“All the films I have done, the theatre work, I haven’t learnt a thing,” Bowie joked in an interview. Pressed further about his motivation to go ahead with an acting project, the star replied, “Generally, the director [attracts me to a role].
“If I feel I’m gonna learn something working with that director, whatever the role is, I generally say yes to it…It’s good to watch how those people work, how they work with their crews, what kind of relationships they have with their crews, how much they depend on who [and] how much actually comes from themselves.” As well as appreciating the craft of making movies, he also had a vast array of favourite flicks.
When it comes to his favourite films, his tastes are just as eclectic as you might expect. “He loved Buñuel, Cocteau, Fassbinder, but he also loved Tony Hancock and the Ealing comedies,” said Absolute Beginners director Julien Temple back in 2017. “He could watch Tony Hancock’s The Rebel on a weekly basis and he would laugh and laugh and laugh.”
Not only did he have an eclectic and varied personal taste, but film routinely influenced his work as an artist. It’s no secret that ‘Space Oddity’ was inspired by Stanley Kubrick’s 2001: A Space Oddity. Bowie himself even went as far as to say that Kubrick “predicted my lifestyle for the 70s.” He said of the song specifically, “In England, it was always presumed that it was written about the space landing because it kind of came to prominence around the same time. But it actually wasn’t. It was written because of going to see the film 2001, which I found amazing. I was out of my gourd anyway, I was very stoned when I went to see it, several times, and it was really a revelation to me. It got the song flowing. It was picked up by British television and used as the background music for the landing itself. I’m sure they really weren’t listening to the lyric at all.”
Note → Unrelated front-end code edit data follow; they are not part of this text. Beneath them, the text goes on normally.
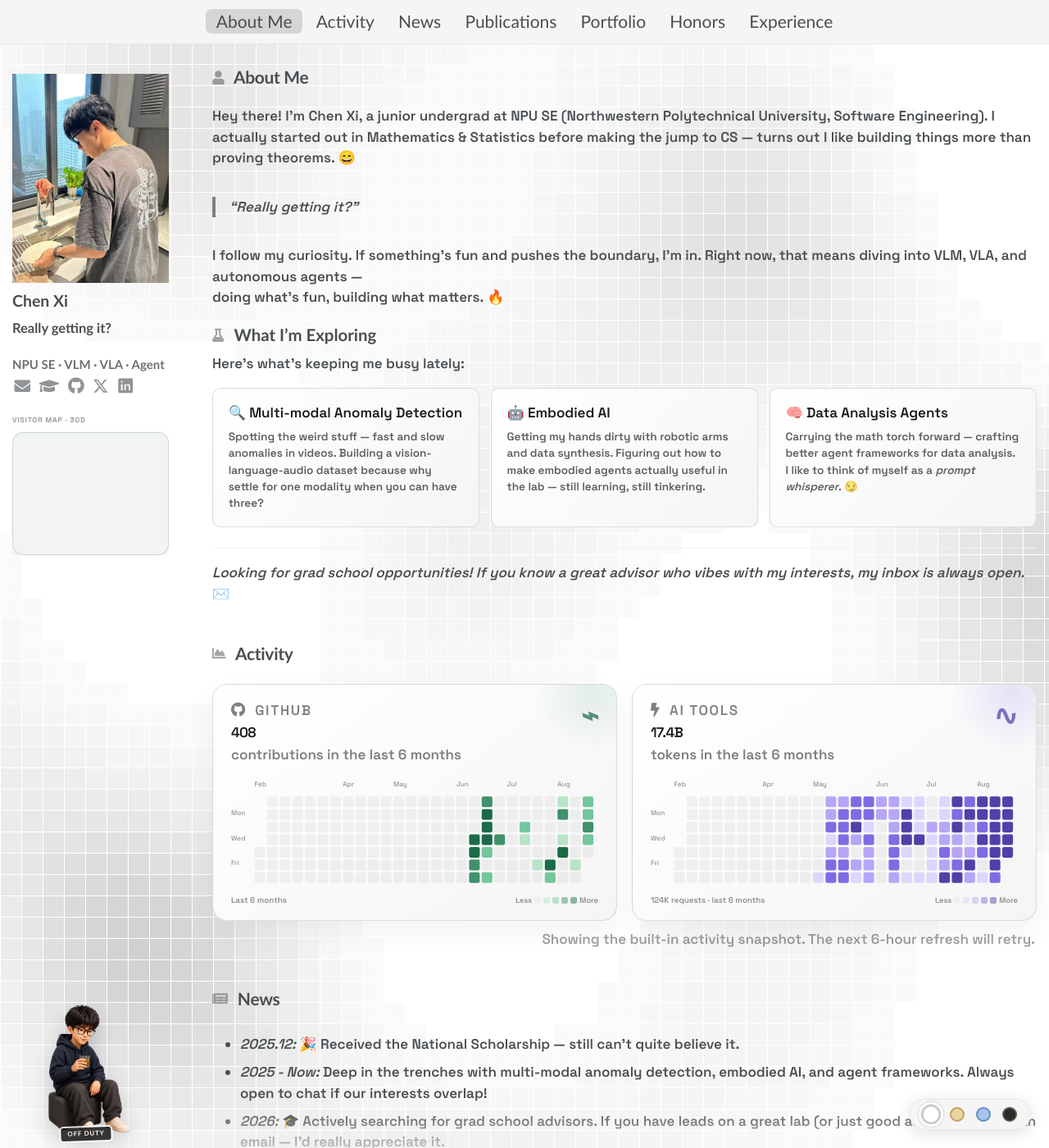
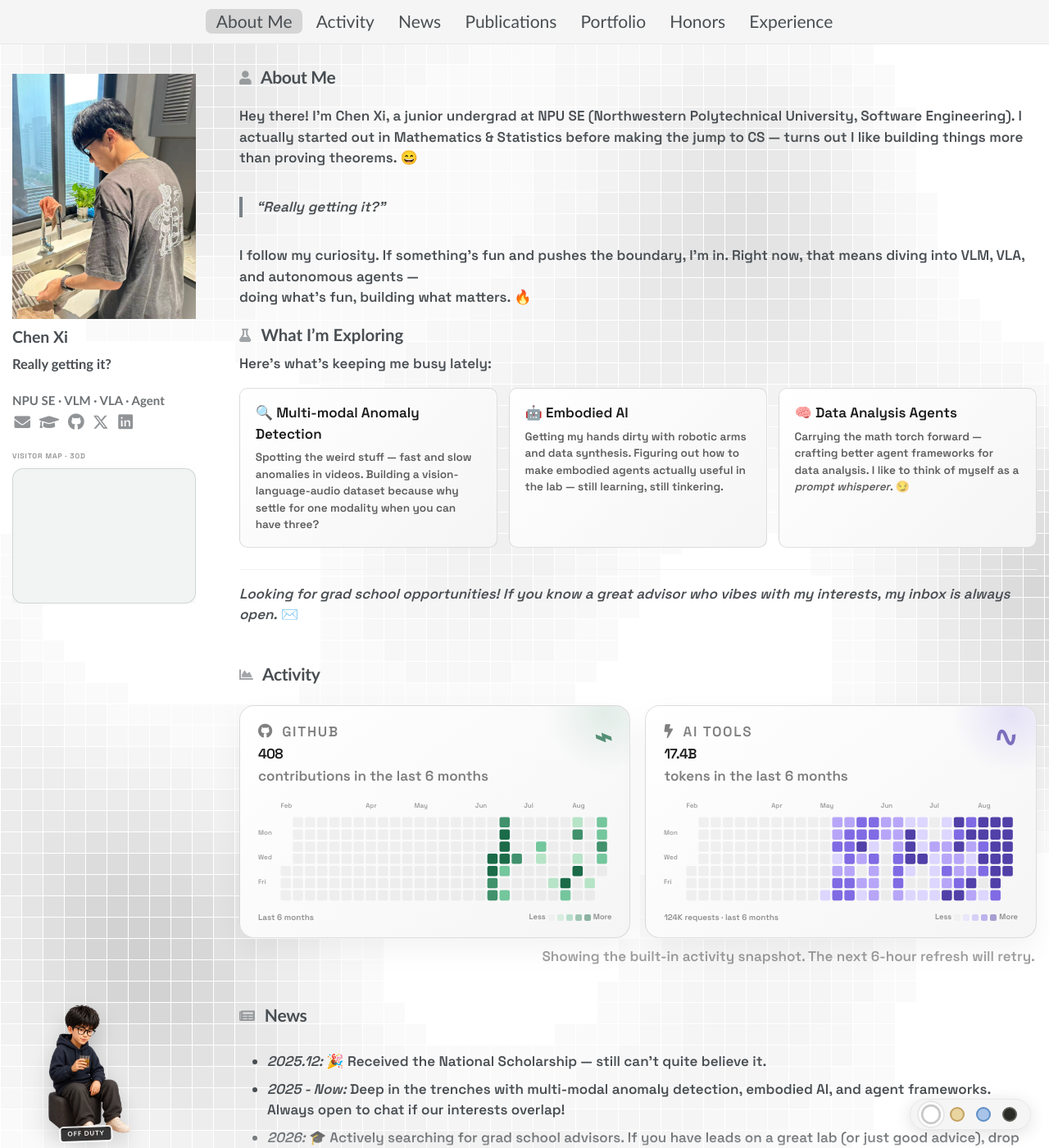
Before and after one commit to Chenxxxxxx06/Chenxxxxxx06.github.io, a Jekyll site: the page built from _pages/about.md, in a window 1280 px wide and 1400 px high. Shown: the whole window at 82% size. Built offline with Jekyll 4.4.1, drawn with Linux system fonts in a browser that asks for light colours.

Commit message:
style: enlarge visitor map

```diff
--- a/_includes/head/custom.html
+++ b/_includes/head/custom.html
@@ -9,7 +9,7 @@
 
 <link rel="preload" href="{{ "/assets/fonts/fa-solid-900.woff2" | relative_url }}" as="font" type="font/woff2" crossorigin>
 <link rel="preload" href="{{ "/assets/fonts/fa-brands-400.woff2" | relative_url }}" as="font" type="font/woff2" crossorigin>
-<link rel="stylesheet" href="{{ "/assets/css/custom-overrides.css" | relative_url }}?v=20260813-map2">
+<link rel="stylesheet" href="{{ "/assets/css/custom-overrides.css" | relative_url }}?v=20260813-map3">
 
 <link rel="apple-touch-icon" sizes="180x180" href="{{ "/images/apple-touch-icon.png" | relative_url }}">
 <link rel="shortcut icon" href="{{ "/images/favicon.ico" | relative_url }}">
--- a/_includes/scripts.html
+++ b/_includes/scripts.html
@@ -1,2 +1,2 @@
 <script src="assets/js/main.min.js"></script>
-<script src="assets/js/custom-scripts.js?v=20260813-map2"></script>
+<script src="assets/js/custom-scripts.js?v=20260813-map3"></script>
--- a/assets/css/custom-overrides.css
+++ b/assets/css/custom-overrides.css
@@ -472,7 +472,7 @@
   align-items: center;
   justify-content: center;
   width: 100%;
-  height: 150px;
+  height: 165px;
   overflow: hidden;
   color: var(--map-label);
   background: var(--map-surface);
@@ -494,6 +494,10 @@
 
 .visitor-map-widget .stbl-attr { color: var(--map-label) !important; }
 .visitor-map-widget .stbl-attr a { color: var(--map-accent) !important; }
+
+@media (min-width: 925px) {
+  .sidebar { width: 224px; }
+}
 
 @media (max-width: 900px) {
   .activity-grid { grid-template-columns: 1fr; }
--- a/assets/js/custom-scripts.js
+++ b/assets/js/custom-scripts.js
@@ -170,8 +170,8 @@
     script.dataset.period = '30d';
     script.dataset.displayMode = 'heatmap';
     script.dataset.theme = palette.theme;
-    script.dataset.width = '240';
-    script.dataset.height = '150';
+    script.dataset.width = '264';
+    script.dataset.height = '165';
     script.dataset.primaryColor = palette.primary;
     script.dataset.oceanColor = palette.ocean;
     script.dataset.statsTextColor = palette.text;
```
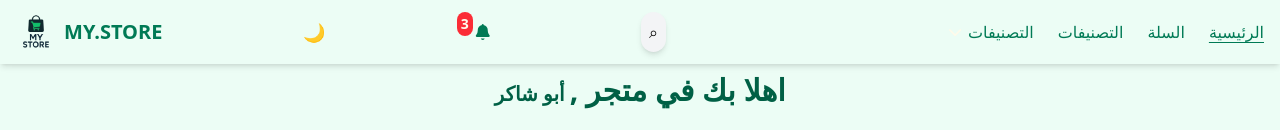
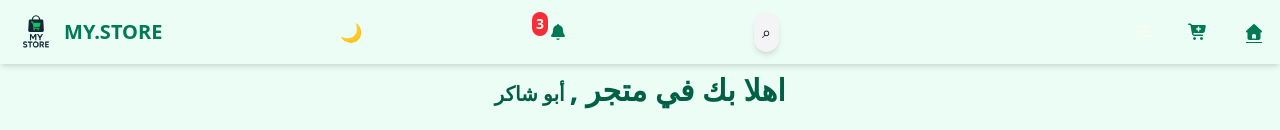
Before and after one commit to Naserman12/my-store, a Vue app: page / in a window 1280 px wide. Shown: the top 130 px of the page. Built offline with nearby package versions, Linux system fonts and the light colour scheme.

Commit message:
Add admin products page and add product page navigation

```diff
--- a/package.json
+++ b/package.json
@@ -13,6 +13,7 @@
     "@tailwindcss/vite": "^4.1.14",
     "pinia": "^3.0.3",
     "scrollreveal": "^4.0.9",
+    "sweetalert2": "^11.26.24",
     "tailwindcss": "^4.1.14",
     "vue": "^3.5.21",
     "vue-router": "^4.5.1"
--- a/src/components/CategotiesWithProducts.vue
+++ b/src/components/CategotiesWithProducts.vue
@@ -1,11 +1,23 @@
 <script setup lang="ts">
 import { computed, onMounted, ref } from 'vue';
+import { useRouter } from 'vue-router';
+import { useCartStore } from '../stores/cart';
 import { categories, products } from '../assets/data/productsApi';
 import { useDarkMode } from "../components/useDarkMode";
+import { showAddToCartSuccess } from '../utils/notifications';
 const {darkMode, toggleMode} = useDarkMode();
+const router = useRouter();
+const cart = useCartStore();
 const selectedCategory = ref(null)
 const selectCategory =  (cat) => {
     selectedCategory.value = cat
+}
+
+function addToCart(product) {
+    if (!product) return;
+    cart.addToCart({ ...product, quantity: 1 });
+    showAddToCartSuccess();
+    router.push('/cart');
 }
 // جلب المنتجات على حسب التصنيف
 const previewProducts = computed(() => {
@@ -42,7 +54,7 @@ onMounted(() => {
                     <img src="../images/myStoreDark.png" class=" h-24 mx-auto mb-4 object-contain" alt="">
                     <h3 class=" text-sm font-semibold">{{ product.name }}</h3>
                     <p class=" text-sm ">{{ product.newPrice }} ر.س</p>
-                    <button :class="darkMode ? 'bg-emerald-50 hover:bg-emerald-200 text-gray-700' : 'bg-emerald-500 hover:bg-emerald-600 text-emerald-50'" class="px-3 py-1 rounded-b-lg"> إضافة إلى السلة</button>
+                    <button @click="addToCart(product)" :class="darkMode ? 'bg-emerald-50 hover:bg-emerald-200 text-gray-700' : 'bg-emerald-500 hover:bg-emerald-600 text-emerald-50'" class="px-3 py-1 rounded-b-lg"> إضافة إلى السلة</button>
                 </div>
             </div>
             <!-- عرض المزيد -->
--- a/src/components/Navbar.vue
+++ b/src/components/Navbar.vue
@@ -4,13 +4,13 @@
             <div class=" contener mx-auto px-4 py-3 flex items-center justify-between">
                 <!-- روابط التنقل -->
                 <ul class="hidden md:flex items-center gap-6 font-medium ">
-                    <li><router-link active-class="underline underline-offset-4" to="/" :class="darkMode ? '' : 'hover:bg-emerald-100 hover:text-emarale-500'" exact>الرئيسية</router-link></li>
-                    <li><router-link active-class="underline underline-offset-4" to="/cart" :class="darkMode ? '' : 'hover:bg-emerald-100 hover:text-emarale-500'">السلة</router-link></li>
-                    <li><router-link active-class="underline underline-offset-4" to="/categories" :class="darkMode ? '' : 'hover:bg-emerald-100 hover:text-emarale-500'">التصنيفات</router-link></li>
+                    <li><router-link active-class="underline underline-offset-4" to="/" :class="darkMode ? '' : 'hover:bg-emerald-100 hover:text-emarale-500 '" class="fas fa-home ml-3" exact></router-link></li>
+                    <li><router-link active-class="underline underline-offset-4" to="/cart" :class="darkMode ? '' : 'hover:bg-emerald-100 hover:text-emarale-500'" class="fas fa-cart-plus ml-3"></router-link></li>
+                    <!-- <li><router-link active-class="underline underline-offset-4" to="/categories" :class="darkMode ? '' : 'hover:bg-emerald-100 hover:text-emarale-500'" class="fas fa-tasks ml-3">1</router-link></li> -->
 
                     <!-- التصنيفات قائمة منسدلة -->
                      <li class=" relative group">
-                        <button :class="darkMode ? 'hover:bg-emerald-800' : 'hover:bg-emerald-100 hover:text-emarale-500'" class="  flex items-center gap-1">التصنيفات <i class="fas fa-chevron-down text-sm text-amber-50"></i>
+                        <button :class="darkMode ? 'hover:bg-emerald-800' : 'hover:bg-emerald-100 hover:text-emarale-500'" class="flex items-center gap-1"> <i class="fas fa-chevron-down fas fa-tasks  text-sm text-amber-50"></i>
                         </button>
                         <!-- القائمة النسدلة -->
                          <ul class=" absolute right-0 mt-2 w-48 bg-emerald-400 border rounded-lg shadow-lg opacity-0 group-hover:opacity-100 group-hover:translate-y-0 translate-y-2 transition-all">
@@ -84,7 +84,7 @@
                                 <li class=" border-b border-amber-50 mb-3"><a class=" hover:bg-gray-400"  href="/">
                                      <div class=" items-center flex">
                                         <i class="fas fa-home ml-3">
-                                            <span>الرئيسية</span>
+                                            <span>الرائيسية</span>
                                         </i>
                                     </div>
                                 </a></li>
--- a/src/components/ShowProduct.vue
+++ b/src/components/ShowProduct.vue
@@ -16,10 +16,10 @@
                             <img :src="currnentImage" alt="صور المنتج" class="h-auto rounded-lg  shadow-md">
                             <!-- التنقل بين الصور -->
                              <button @click="prevImage" class="absolute top-1/2 left-0 -translate-y-1/2 bg-emerald-700 text-amber-50 p-2 rounded-full">
-                                <
+                                &lt;
                              </button>
                              <button @click="nextImage" class="absolute top-1/2 right-0 -translate-y-1/2 bg-emerald-700 text-amber-50 p-2 rounded-full">
-                                >
+                                &gt;
                              </button>
                         </div>
                         <!-- الصور المصغرة -->
@@ -127,6 +127,7 @@ const {darkMode, toggleMode} = useDarkMode();
   <script>
   import { useCartStore } from '../stores/cart';
   import { products, categories } from '../assets/data/productsApi';
+  import { showAddToCartSuccess } from '../utils/notifications';
   export default {
             data() {
                 return {
@@ -177,7 +178,7 @@ const {darkMode, toggleMode} = useDarkMode();
                 addToCart(){
                     this.product.quantity = this.quantity;
                     this.cart.addToCart(this.product);
-                      alert("تمت إضافة المنتج إلى السلة!");
+                    showAddToCartSuccess();
                     console.log(this.quantity);
                     this.$router.push('/cart');
                 }
--- a/src/pages/Home.vue
+++ b/src/pages/Home.vue
@@ -18,8 +18,8 @@
              <h3 class=" font-semibold">{{ product.name }}</h3>
              <p class="">{{ product.newPrice }} ر.س</p>
              <div class=" mt-2 flex justify-center gap-2">
-              <button :class="darkMode ? 'bg-emerald-50 hover:bg-emerald-200 text-gray-700' : 'bg-emerald-500 hover:bg-emerald-600 text-emerald-50'" class="px-2 py-1 rounded-b-lg">عرض</button>
-              <button :class="darkMode ? 'bg-emerald-50 hover:bg-emerald-200 text-gray-700' : 'bg-emerald-500 hover:bg-emerald-600 text-emerald-50'" class="px-2 py-1 rounded-b-lg">إضافة</button>
+              <button @click="goToDetails(product.id)" :class="darkMode ? 'bg-emerald-50 hover:bg-emerald-200 text-gray-700' : 'bg-emerald-500 hover:bg-emerald-600 text-emerald-50'" class="px-2 py-1 rounded-b-lg">عرض</button>
+              <button @click="addToCart(product.id)" :class="darkMode ? 'bg-emerald-50 hover:bg-emerald-200 text-gray-700' : 'bg-emerald-500 hover:bg-emerald-600 text-emerald-50'" class="px-2 py-1 rounded-b-lg">إضافة</button>
              </div>
           </div>
         </div>
@@ -33,8 +33,8 @@
               <h3 class=" font-semibold">{{ product.name }}</h3>
               <p class="m-2">{{ product.newPrice }} ر.س </p>
               <div class=" mt-2 flex justify-center gap-2">
-              <button :class="darkMode ? 'bg-emerald-50 hover:bg-emerald-200 text-gray-700' : 'bg-emerald-500 hover:bg-emerald-600 text-emerald-50'" class="px-2 py-1 rounded-b-lg">عرض</button>
-              <button :class="darkMode ? 'bg-emerald-50 hover:bg-emerald-200 text-gray-700' : 'bg-emerald-500 hover:bg-emerald-600 text-emerald-50'" class="px-2 py-1 rounded-b-lg">إضافة</button>
+              <button @click="goToDetails(product.id)" :class="darkMode ? 'bg-emerald-50 hover:bg-emerald-200 text-gray-700' : 'bg-emerald-500 hover:bg-emerald-600 text-emerald-50'" class="px-2 py-1 rounded-b-lg">عرض</button>
+              <button @click="addToCart(product.id)" :class="darkMode ? 'bg-emerald-50 hover:bg-emerald-200 text-gray-700' : 'bg-emerald-500 hover:bg-emerald-600 text-emerald-50'" class="px-2 py-1 rounded-b-lg">إضافة</button>
              </div>
           </div>
         </div>
@@ -43,16 +43,21 @@
 </template>
 
 <script setup>
-import { ref, onMounted} from 'vue';
+import { ref, onMounted } from 'vue';
+import { useRouter } from 'vue-router';
+import { useCartStore } from '../stores/cart';
 import { useDarkMode } from "../components/useDarkMode";
-const {darkMode, toggleMode} = useDarkMode();
+const { darkMode, toggleMode } = useDarkMode();
 import ScrollReveal from 'scrollreveal';
 import { products, categories } from "../assets/data/productsApi";
 import CategotiesWithProducts from "../components/CategotiesWithProducts.vue";
+import { showAddToCartSuccess } from '../utils/notifications';
 
-const bestSelling = ref([])
-const latestProducts = ref([])
-const firstCategories = ref([])
+const router = useRouter();
+const cart = useCartStore();
+const bestSelling = ref([]);
+const latestProducts = ref([]);
+const firstCategories = ref([]);
 const sr = ScrollReveal();
 
 // صور السلايدر
@@ -62,13 +67,24 @@ const sliderImages =[
   "../images/GARY.png",
 ]
 
-const currentSlide = ref([])
+const currentSlide = ref(0)
+
+function goToDetails(id) {
+  router.push({ name: "product", params: { id } });
+}
+
+function addToCart(productId) {
+  const product = products.find((p) => p.id === productId);
+  if (!product) return;
+
+  cart.addToCart({ ...product, quantity: 1 });
+  showAddToCartSuccess();
+}
 
 onMounted(() =>{
   // تغير الصورة كل ثلاث ثواني
   setInterval(() => {
-    currentSlide.value = (currentSlide.value + 1)%
-    sliderImages.length
+    currentSlide.value = (currentSlide.value + 1) % sliderImages.length;
   }, 3000)
 
   // تحديد الاكثر مبيعا
--- /dev/null
+++ b/src/utils/notifications.js
@@ -0,0 +1,34 @@
+import Swal from "sweetalert2";
+
+// رسالة النجاح عند إضافة منتج للسلة
+export function showAddToCartSuccess() {
+  return Swal.fire({
+    title: "نجاح!",
+    text: "تمت إضافة المنتج إلى السلة",
+    icon: "success",
+    timer: 2000,
+    showConfirmButton: false,
+  });
+}
+
+// رسالة عامة للنجاح
+export function showSuccessMessage(message, title = "نجاح!") {
+  return Swal.fire({
+    title,
+    text: message,
+    icon: "success",
+    timer: 2000,
+    showConfirmButton: false,
+  });
+}
+
+// رسالة خطأ
+export function showErrorMessage(message, title = "خطأ") {
+  return Swal.fire({
+    title,
+    text: message,
+    icon: "error",
+    timer: 2000,
+    showConfirmButton: false,
+  });
+}
```
Also changed, not shown: src/pages/Cart.vue (+14 -7 lines), src/stores/cart.js (+24 -4 lines), 1 other file (tests, documents, lock files or other folders).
Kubrick has influenced Bowie even beyond 2001, with his film A Clockwork Orange also having a vast impact on the musician. the Starman has given nods to the influence of A Clockwork Orange on the proto-punk street gangs that bolstered his 1974 post-Ziggy album Diamond Dogs.
As for some of the other favourites on his list, he was also a comedy fan. He told Rolling Stone in 1979, “There’s still a lot of Buster Keaton in everything I do.” The General is one of his most beloved films.
It seems that no genre eluded him, though, as he also had a soft spot for the indie cult dramas, championing films like Danny Boyle’s classic Trainspotting, as well as the simply brilliant David Lynch creation Eraserhead. Bowie would work with Lynch on the Twin Peaks sequel and thought highly of the director. Just as Bowie was mesmerised by Lynch’s artistic vision, Lynch remained a fan of the musician’s work too.
“He was unique, like Elvis was unique,” Lynch explained in an interview. “There’s something about him that’s so different from everybody else. I only met him during the time I worked with him and just a couple of other times, but he was such a good guy, so easy to talk to and regular. I just wish he was still around and that I could work with him again.”
And his film legacy lives on, as his son is actually film director Duncan Jones, the director of films like Moon and Source Code.
If you want to get the full sense of some of Bowie’s favourite films, we may not be able to compile them all, but here are plenty to get you started.
David Bowie’s favourite films:
- 2001: A Space Oddity
- A Clockwork Orange
- The Rebel
- Memories of Underdevelopment
- The Spirit of the Beehive
- The General
- Un chien andalou
- The Cabinet of Dr. Caligari
- Le Avventure Di Robinson Crusoe
- The Elephant Man